The Chicago Bulls have the spotlight, 23 years after winning their sixth NBA Championship in eight years. ESPN’s ‘The Last Dance’ documented their success, focusing on the 1997-98 season, Michael Jordan’s final campaign with the Bulls and the end of their dynasty.
The 1995-1996 Bulls are undoubtedly a one-of-a-kind team. The collection of talent and aura around that Bulls is legendary and unforgettable. Michael Jordan, Scottie Pippen, Dennis Rodman, Ron Harper, Toni Kukoc and company went 72-10 in the regular season and backed it up in the playoffs by winning it all.
The Bulls were good all-around that year but their success couldn’t have been possible without Michael Jordan leading the way with his play and mentality. Jordan’s competitive nature and demanding leadership style were in display in ‘The Last Dance’ and it clearly wasn’t easy to keep up with his passion as a teammate.
Randy Brown, a reserve point guard for the Bulls from 1995 to 2000, appeared on SiriusXM NBA Radio recently and described MJ’s reaction to the only home loss of the Bulls in their iconic 1996 season,
“At some point, we were probably 50-5, everybody was upset we just lost a game.

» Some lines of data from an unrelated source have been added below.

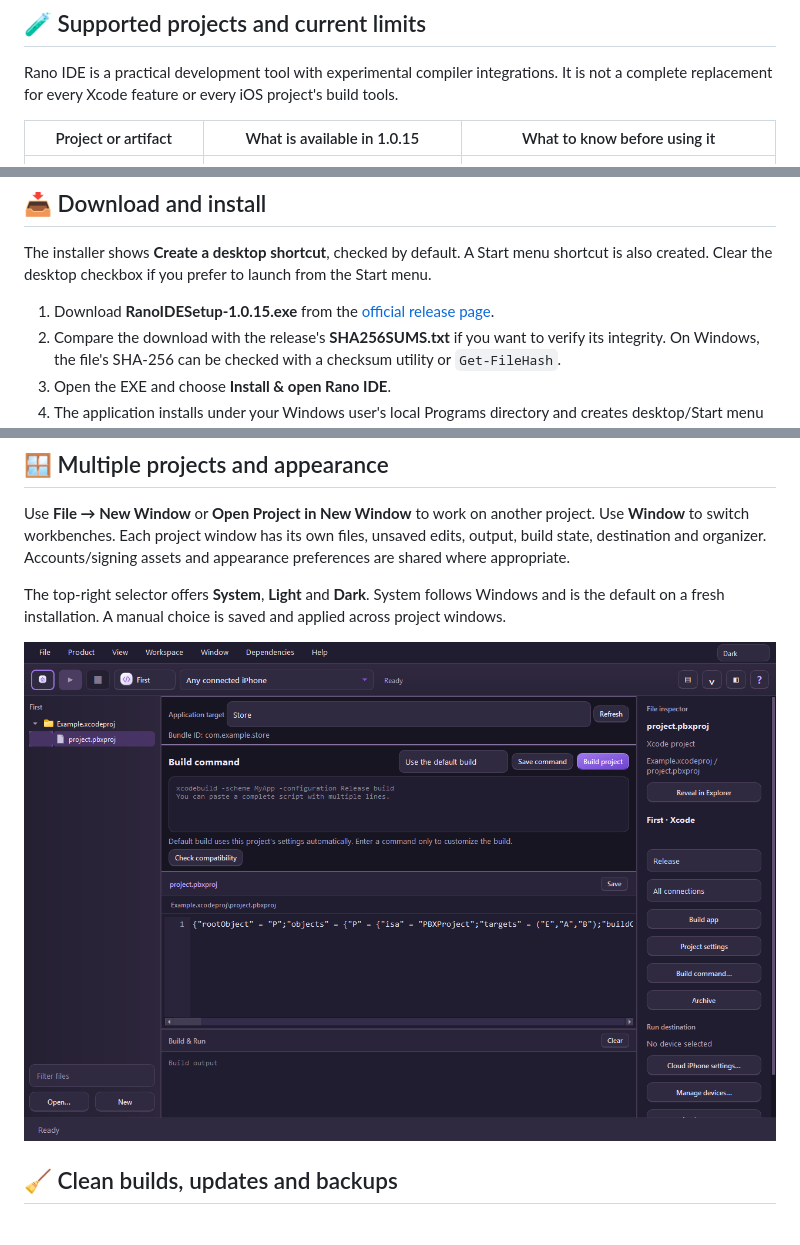
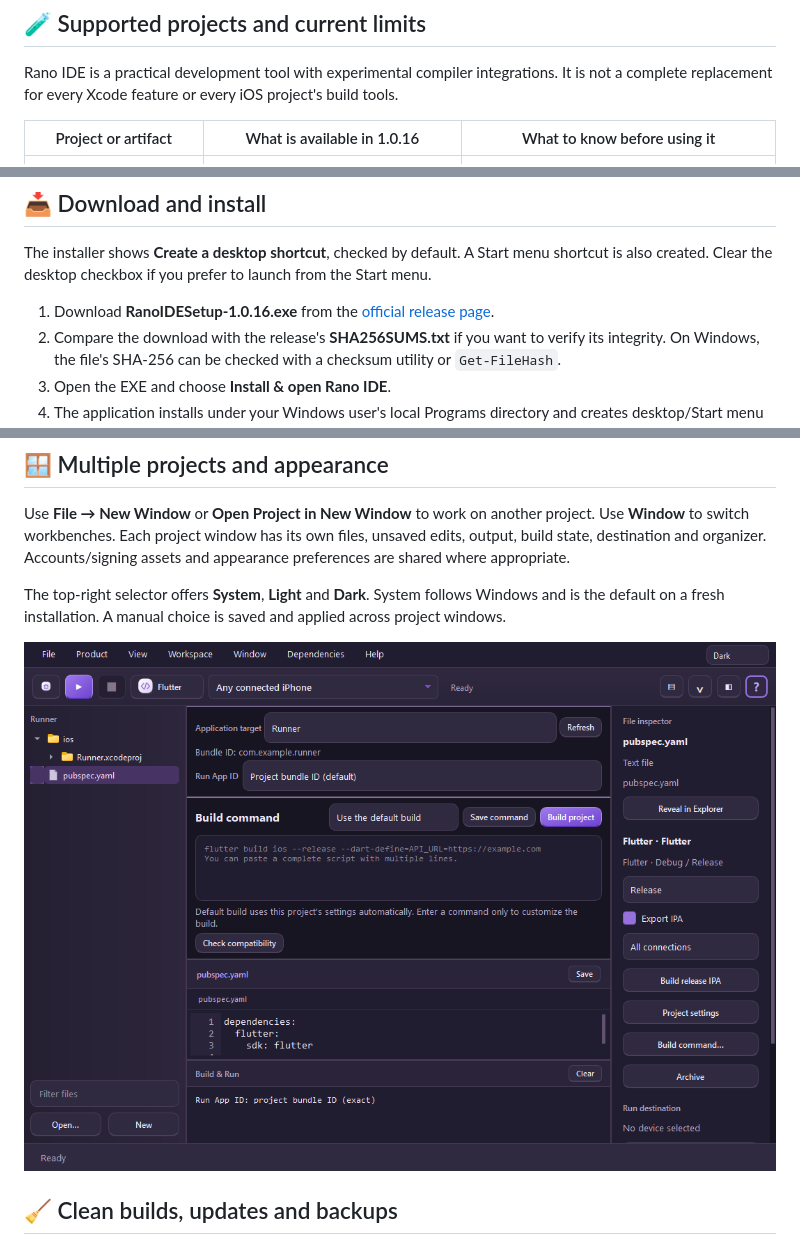
Before and after one commit to hrano1000/Rano-IDE, a Markdown page: README.md, 3 parts joined by grey strips. GitHub-like rendering; pictures changed too: docs/workbench-dark.png.

```diff
--- a/README.md
+++ b/README.md
@@ -68,7 +66,7 @@ Rano IDE provides:
 
 Rano IDE is a practical development tool with experimental compiler integrations. It is not a complete replacement for every Xcode feature or every iOS project's build tools.
 
-| Project or artifact | What is available in 1.0.15 | What to know before using it |
+| Project or artifact | What is available in 1.0.16 | What to know before using it |
 | --- | --- | --- |
 | Flutter | Local Debug/Release iOS builds, release AOT compilation, IPA output, archives and supported iPhone Run workflows | Native plugins must be compatible with the local compiler or a supported adapter. Downloading a package alone cannot make an unsupported native implementation work. Profile builds are not supported. |
 | SwiftPM applications compatible with xtool | Local Swift application builds, Debug/Release configuration and existing signing/device workflows | An arbitrary Swift library package is not automatically an installable iOS application. The project needs an appropriate application configuration. |
@@ -107,7 +105,7 @@ Large projects and compiler setup can need substantial time, memory and storage.
 
 The installer shows **Create a desktop shortcut**, checked by default. A Start menu shortcut is also created. Clear the desktop checkbox if you prefer to launch from the Start menu.
 
-1. Download **RanoIDESetup-1.0.15.exe** from the [official release page](https://github.com/hrano1000/Rano-IDE/releases/tag/v1.0.15).
+1. Download **RanoIDESetup-1.0.16.exe** from the [official release page](https://github.com/hrano1000/Rano-IDE/releases/tag/v1.0.16).
 2. Compare the download with the release's **SHA256SUMS.txt** if you want to verify its integrity. On Windows, the file's SHA-256 can be checked with a checksum utility or `Get-FileHash`.
 3. Open the EXE and choose **Install & open Rano IDE**.
 4. The application installs under your Windows user's local Programs directory and creates desktop/Start menu shortcuts.
```
Also changed, not shown: other parts of README.md (+10 -12 lines), docs/AUDIT-1.0.16.md (added, +15 -0 lines), docs/workbench-light.png, 1 other file.
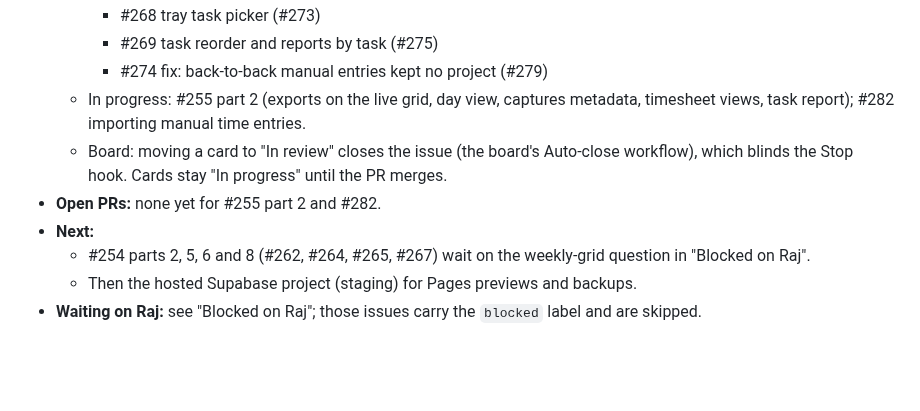
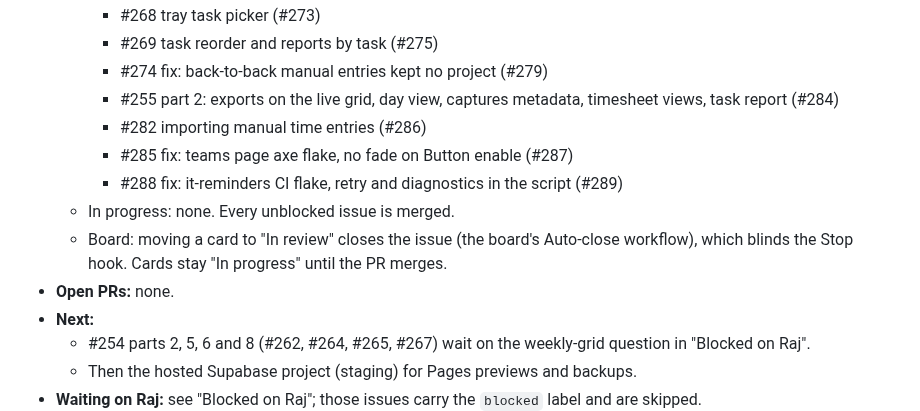
Before and after one commit to rajgaur98/ai_proctor, a Markdown page: docs/progress.md, the part around the change. Rendered like a GitHub page; blank space fills up the shorter version.

Commit message:
progress: #255 part 2, #282, #285, #288 merged
Co-Authored-By: Claude Opus 5.5 <noreply@anthropic.com>

```diff
--- a/docs/progress.md
+++ b/docs/progress.md
@@ -23,9 +23,13 @@ Read this first after a restart or a context compaction. Update it with every PR
     - #268 tray task picker (#273)
     - #269 task reorder and reports by task (#275)
     - #274 fix: back-to-back manual entries kept no project (#279)
-  - In progress: #255 part 2 (exports on the live grid, day view, captures metadata, timesheet views, task report); #282 importing manual time entries.
+    - #255 part 2: exports on the live grid, day view, captures metadata, timesheet views, task report (#284)
+    - #282 importing manual time entries (#286)
+    - #285 fix: teams page axe flake, no fade on Button enable (#287)
+    - #288 fix: it-reminders CI flake, retry and diagnostics in the script (#289)
+  - In progress: none. Every unblocked issue is merged.
   - Board: moving a card to "In review" closes the issue (the board's Auto-close workflow), which blinds the Stop hook. Cards stay "In progress" until the PR merges.
-- **Open PRs:** none yet for #255 part 2 and #282.
+- **Open PRs:** none.
 - **Next:**
   - #254 parts 2, 5, 6 and 8 (#262, #264, #265, #267) wait on the weekly-grid question in "Blocked on Raj".
   - Then the hosted Supabase project (staging) for Pages previews and backups.
```
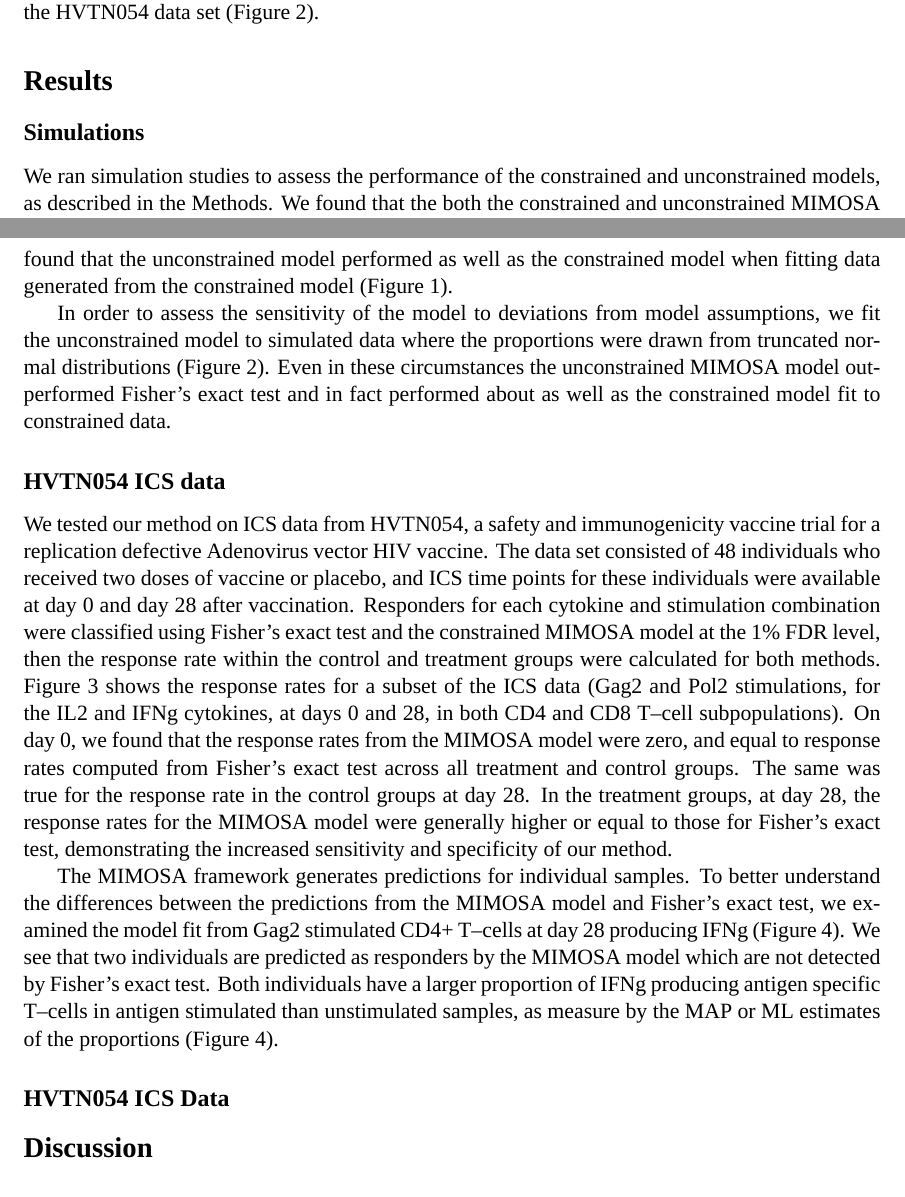
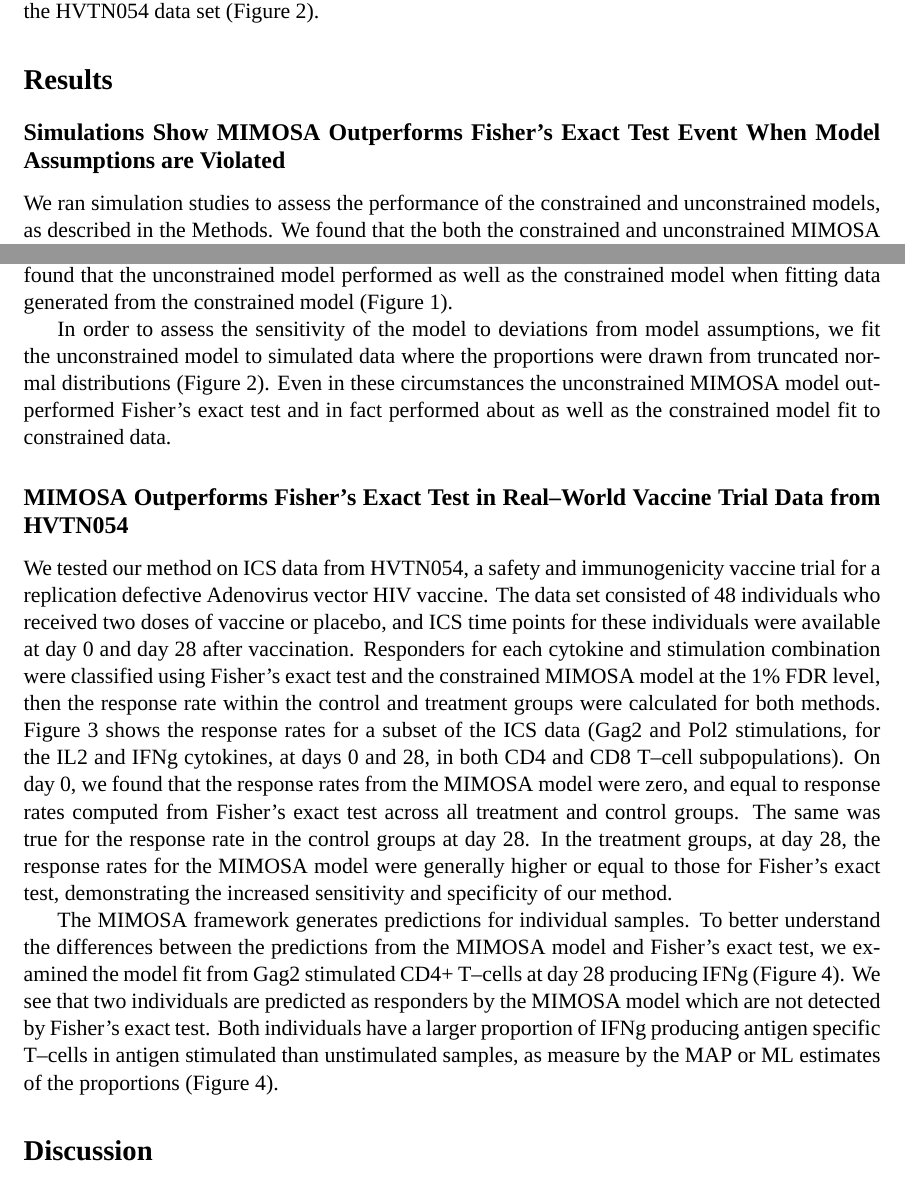
Before and after one commit to gfinak/MIMOSA_manuscript, a LaTeX paper (MIMOSA.tex): two parts of pages 10 and 11 of 17, joined at a grey line, cut so that both start at the same text. Compiled offline with XeLaTeX; a missing font is replaced by an installed copy or a similar font.

Commit message:
minor updates
Signed-off-by: Greg Finak <gfinak@fhcrc.org>

```diff
--- a/MIMOSA.tex
+++ b/MIMOSA.tex
@@ -276,7 +276,7 @@ We examined the performance of the constrained ($p_s>p_u$) and unconstrained ($p
 To assess the sensitivity of the model to deviations from model assumptions, we repeated the simulations with the cell proportions drawn from  truncated normal distributions on $(0,1)$, rather than beta distributions. The means and variances of the truncated normal distributions were set to the MLE estimates of the beta distributions defined by the $\alpha,\beta$ hyper parameters estimated from the HVTN054 data set (Figure~\ref{fig:simulations_trunc}).
 
 \section*{Results}
-\subsection*{Simulations}
+\subsection*{Simulations Show MIMOSA Outperforms Fisher's Exact Test Event When Model Assumptions are Violated}
 We ran simulation studies to assess the performance of the constrained and unconstrained models, as described in the Methods. We found that the both the constrained and unconstrained MIMOSA models out--performed Fisher's exact test with respect to sensitivity and specificity at all values of $N$, and that the false discovery rate observed for the mixture model more closely reflected the nominal false discovery rate than Fisher's exact test (Figure~\ref{fig:simulations}). Furthermore, both models gave reasonable estimates of the true hyper--parameters (Figure~\ref{fig:simulations}).
 
 Since the constrained model relies on Monte--Carlo integration, which can be computationally costly, to estimate the normalizing constant in the likelihood calculation, we examined whether the unconstrained model could be used to accurately fit data generated from the constrained model. We found that the unconstrained model performed as well as the constrained model when fitting data generated from the constrained model (Figure~\ref{fig:simulations}).
@@ -284,7 +284,7 @@ Since the constrained model relies on Monte--Carlo integration, which can be com
 In order to assess the sensitivity of the model to deviations from model assumptions, we fit the unconstrained model to simulated data where the proportions were drawn from truncated normal distributions (Figure~\ref{fig:simulations_trunc}). Even in these circumstances the unconstrained MIMOSA model outperformed Fisher's exact test and in fact performed about as well as the constrained model fit to constrained data.
 
 
-\subsection*{HVTN054 ICS data}
+\subsection*{MIMOSA Outperforms Fisher's Exact Test in Real--World Vaccine Trial Data from HVTN054}
 
 We tested our method on ICS data from HVTN054, a safety and immunogenicity vaccine trial for a replication defective Adenovirus vector HIV vaccine. The data set consisted of 48 individuals who received two doses of vaccine or placebo, and ICS time points for these individuals were available at day 0 and day 28 after vaccination. Responders for each cytokine and stimulation combination were classified using Fisher's exact test and the constrained MIMOSA model at the 1\% FDR level, then the response rate within the control and treatment groups were calculated for both methods. Figure~\ref{fig:positivityrates} shows the response rates for a subset of the ICS data (Gag2 and Pol2 stimulations, for the IL2 and IFNg cytokines, at days 0 and 28, in both CD4 and CD8 T--cell subpopulations). On day 0, we found that the response rates from the MIMOSA model were zero, and equal to response rates computed from Fisher's exact test across all treatment and control groups. The same was true for the response rate in the control groups at day 28. In the treatment groups, at day 28, the response rates for the MIMOSA model were  generally higher or equal to those for Fisher's exact test, demonstrating the increased sensitivity and specificity of our method.
 
@@ -304,7 +304,6 @@ The MIMOSA framework generates predictions for individual samples. To better und
    \label{fig:simulations_trunc}
 \end{figure}
 
-\subsection*{HVTN054 ICS Data}
 
 \begin{figure}[htbp] %  figure placement: here, top, bottom, or page
    \centering
```
Also changed, not shown: Figures/simulations_all.pdf, MIMOSA.pdf, MIMOSA.tex (6 more changed lines), 2 other files.
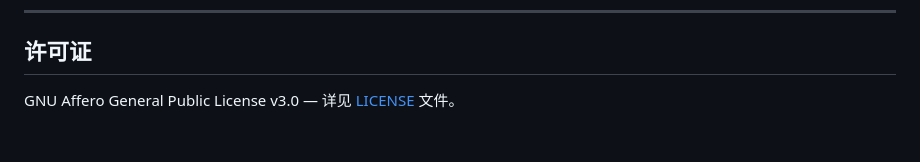
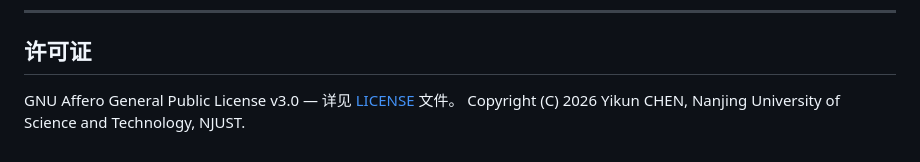
Before and after one commit to Cle2ment/njustPMProject, a Markdown page: README.md, the part around the change. Drawn GitHub-style.

Commit message:
添加版权信息：更新 README.md 文件，增加版权声明

```diff
--- a/README.md
+++ b/README.md
@@ -213,3 +213,4 @@ Overfull vbox 警告：35（均为 beamer 常见中间态溢出，不影响最
 ## 许可证
 
 GNU Affero General Public License v3.0 — 详见 [LICENSE](LICENSE) 文件。
+Copyright (C) 2026 Yikun CHEN, Nanjing University of Science and Technology, NJUST.
```
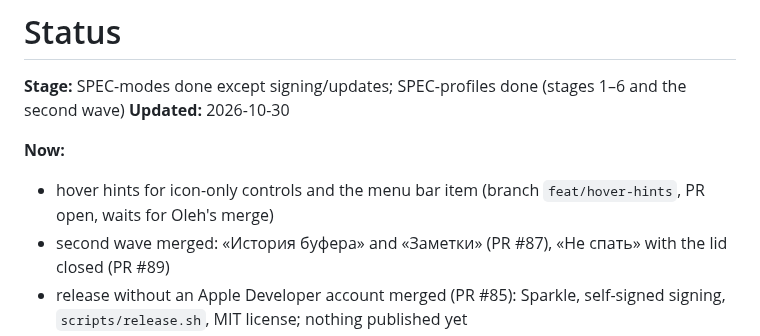
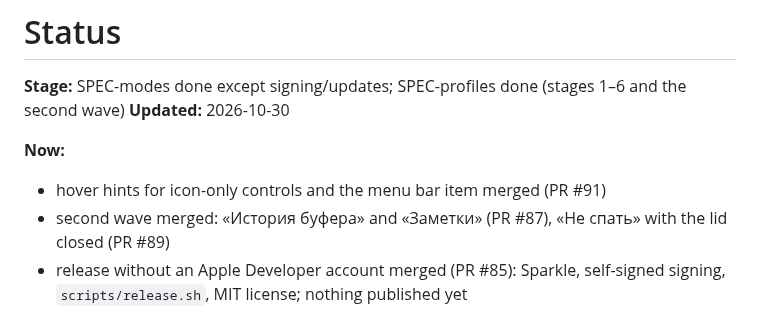
Before and after one commit to OlehDemishev/AIHubBar, a Markdown page: docs/STATUS.md, the part around the change. Drawn GitHub-style.

Commit message:
Update STATUS header after the hover hints merge
Co-Authored-By: Claude Opus 5.5 <noreply@anthropic.com>

```diff
--- a/docs/STATUS.md
+++ b/docs/STATUS.md
@@ -5,7 +5,7 @@
 **Updated:** 2026-10-30
 
 **Now:**
-- hover hints for icon-only controls and the menu bar item (branch `feat/hover-hints`, PR open, waits for Oleh's merge)
+- hover hints for icon-only controls and the menu bar item merged (PR #91)
 - second wave merged: «История буфера» and «Заметки» (PR #87), «Не спать» with the lid closed (PR #89)
 - release without an Apple Developer account merged (PR #85): Sparkle, self-signed signing, `scripts/release.sh`, MIT license; nothing published yet
 - Windows and Linux specs merged (PR #73); implementation waits for Oleh
```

A lot of people don’t understand, we actually lost a home game. We were 40-1 at home. We actually should’ve been 73-9 and I remember losing that game and Michael [Jordan] was pissed, there were chairs thrown… Crazy situation, the locker room is quiet, and that’s when I knew this team was gonna win a championship. We were locked in as one. It was a lot of luck on our side. We didn’t have a bunch of injuries. We had the right amount of talent on our team, right amount of role players.”
Brown shared how invested and passionate MJ was about every game that season by describing how it felt to be in the locker room in the game in which Rex Chapman exploded for 39 points and led the Heat to upset the Bulls. The Heat had a losing record at the time, so it pissed off MJ for sure. Michael Jordan hated to lose, especially when he did his part and scored 31 points with nine rebounds and five assists. Randy Brown retired from the league in 2003 and spent several seasons in the Bulls front office and coaching staff before resigning in 2018.